GlasPro UV glass makes man-made structures safer for birds. About two-thirds of South Africa is urbanised, and a wide variety of bird species are attempting to survive in these unnatural and dangerous new habits. Reflective, transparent materials such as windows cause hazardous collisions that kill millions of birds every year.

GlasPro has come up with a simple, yet effective innovation to keep them: bird-friendly glass coated with UV liquid that makes it visible to birds, which will substantially reduce the number of injured birds in urban areas. Human eyes cannot detect the UV coating, so it also does not reduce visibility from our perspective.

 

Buildings made of wood

 

Constructing any conventional home or commercial building requires tons of aluminium, steel, clay bricks and cement. There are many ways to marginally reduce the carbon footprint of these components but their manufacture has always been less than sustainable.
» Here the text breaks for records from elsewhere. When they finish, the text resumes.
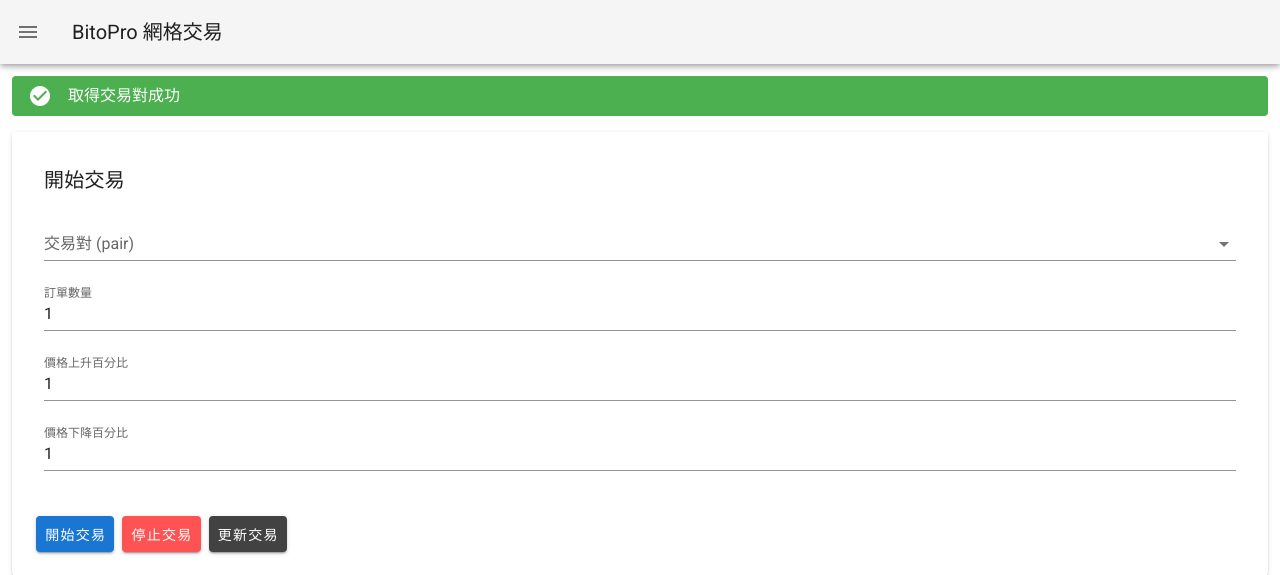
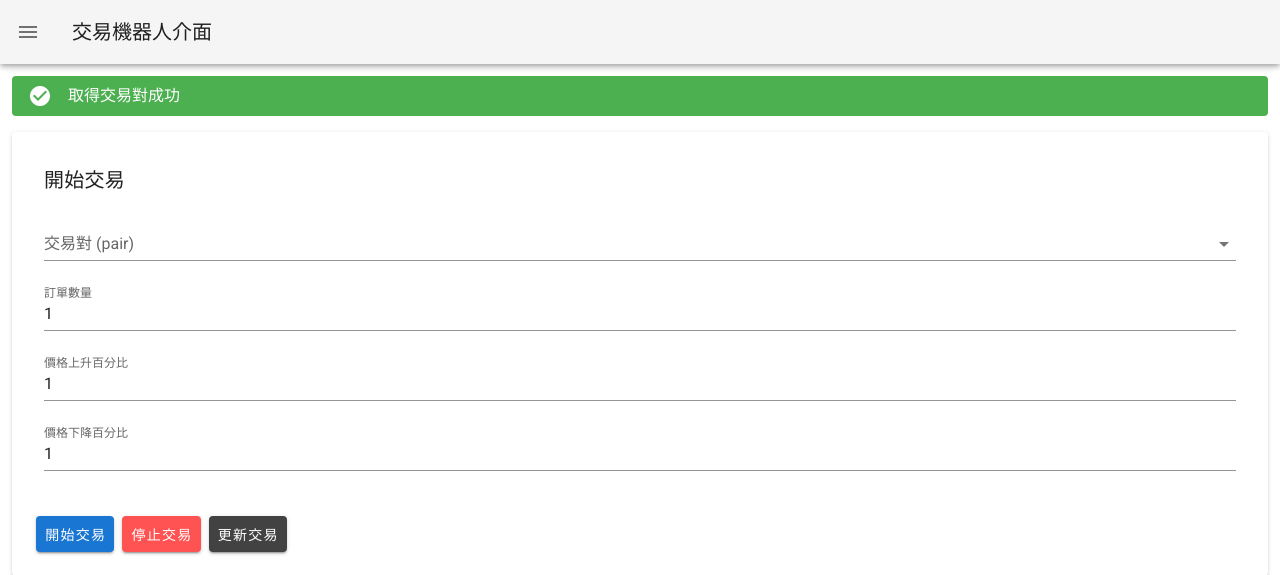
Before and after one commit to codecraft0506/bitobot, a Django app: page / in a window 1280 px wide. Shown: the top 575 px of the page. Run offline with Django 5.2, Linux system fonts and the light colour scheme; the visitor is signed in with stand-in values (Sample User, id 1); data that the repository does not hold is empty; some libraries are stand-ins or nearby versions.

Commit message:
chech trade

```diff
--- a/templates/index.html
+++ b/templates/index.html
@@ -2,7 +2,7 @@
 <html>
 <head>
   <meta charset="UTF-8">
-  <title>BitoPro 網格交易</title>
+  <title>交易介面</title>
   <!-- Vuetify CSS -->
   <link href="https://cdn.jsdelivr.net/npm/vuetify@2.6.0/dist/vuetify.min.css" rel="stylesheet">
   <!-- Google Fonts: Roboto 與 Material Design Icons -->
@@ -57,7 +57,7 @@
       <!-- 上方導覽列：增加手機版導覽圖示 -->
       <v-app-bar app clipped-left>
         <v-app-bar-nav-icon @click="drawer = !drawer"></v-app-bar-nav-icon>
-        <v-toolbar-title>BitoPro 網格交易</v-toolbar-title>
+        <v-toolbar-title>交易機器人介面</v-toolbar-title>
       </v-app-bar>
 
       <!-- 主要內容區 -->
@@ -304,11 +304,11 @@
           this.loading = true;
           axios.post('/start_trade/', this.trade)
             .then(response => {
+              this.checkTrade();  // 確保交易狀態會立即更新
               if (response.data.success) {
                 this.success = '交易開始成功';
                 this.error = '';
                 this.tradeStatus = response.data.data;
-                this.checkTrade();  // 確保交易狀態會立即更新
               } else {
                 this.error = response.data.error;
                 this.success = '';
@@ -325,7 +325,6 @@
             .then(response => {
               if (response.data.success) {
                 this.tradeStatus = response.data.data;
-                console.log(this.tradeStatus);
                 this.success = '取得交易狀態成功';
                 this.error = '';
               } else {
@@ -343,11 +342,11 @@
           this.loading = true;
           axios.post('/stop_trade/')
             .then(response => {
+              this.checkTrade();  // 確保交易狀態會立即更新
               if (response.data.success) {
                 this.success = response.data.data.message;
                 this.error = '';
                 this.tradeStatus = null;
-                this.checkTrade();  // 確保交易狀態會立即更新
               } else {
                 this.error = response.data.error;
                 this.success = '';
@@ -362,11 +361,11 @@
           this.loading = true;
           axios.post('/update_trade/', this.trade)
             .then(response => {
+              this.checkTrade();  // 確保交易狀態會立即更新
               if (response.data.success) {
                 this.success = '交易更新成功';
                 this.error = '';
                 this.tradeStatus = response.data.data;
-                this.checkTrade();  // 確保交易狀態會立即更新
               } else {
                 this.error = response.data.error;
                 this.success = '';
```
Architects in the United States are now exploring a new kind of structure built entirely from timber. Wood is by no means a new building material, but new innovations have once again made it relevant to modern building.

Researchers are combining new super-strong plywood, with precision digital CNC manufacturing processes to build timber structures that will rival conventional brick-and-mortar buildings very soon. While the costs of buildings like this are still high, one example of this is already here. An 18-story dormitory in Vancouver called Brock Commons, which finished construction late in last year, is the tallest timber structure in the world.

 

Modern twist on old practices

 

Researchers in Sweden have devised a way to adapt the so-called Trombe wall, a solar building design from the 19th century. This new take on an old idea can help to not only passively heat but also cool buildings, without increasing carbon emissions.

A Trombe wall is a passive solar building design that is built on the winter sun side of a building with a glass external layer and a high heat capacity internal layer separated by a layer of air. This serves to heat the entire building in cold months.

The new design, unveiled by researchers earlier this year, uses renewable wind and solar energy to generate both cooling and heating in buildings. The adjustments have also eliminated the original Trombe wall problem with overheating, which in turn has drastically reduced the total energy consumption and carbon emissions.

Constructing these walls is also sustainable, with prototypes already having been built with stone, wood and even wool. Researchers have hailed the new design of Trombe wall, as one of the best ways to meet the increasing energy demands of modern homes and commercial buildings without increasing carbon emissions.

Beyond installing state-of-the-art photovoltaic, water heating and lighting solutions, sustainable building practices offer some of the best ways to bring new structures ever closer to being carbon neutral.

Property 24 has featured this article. Read it here.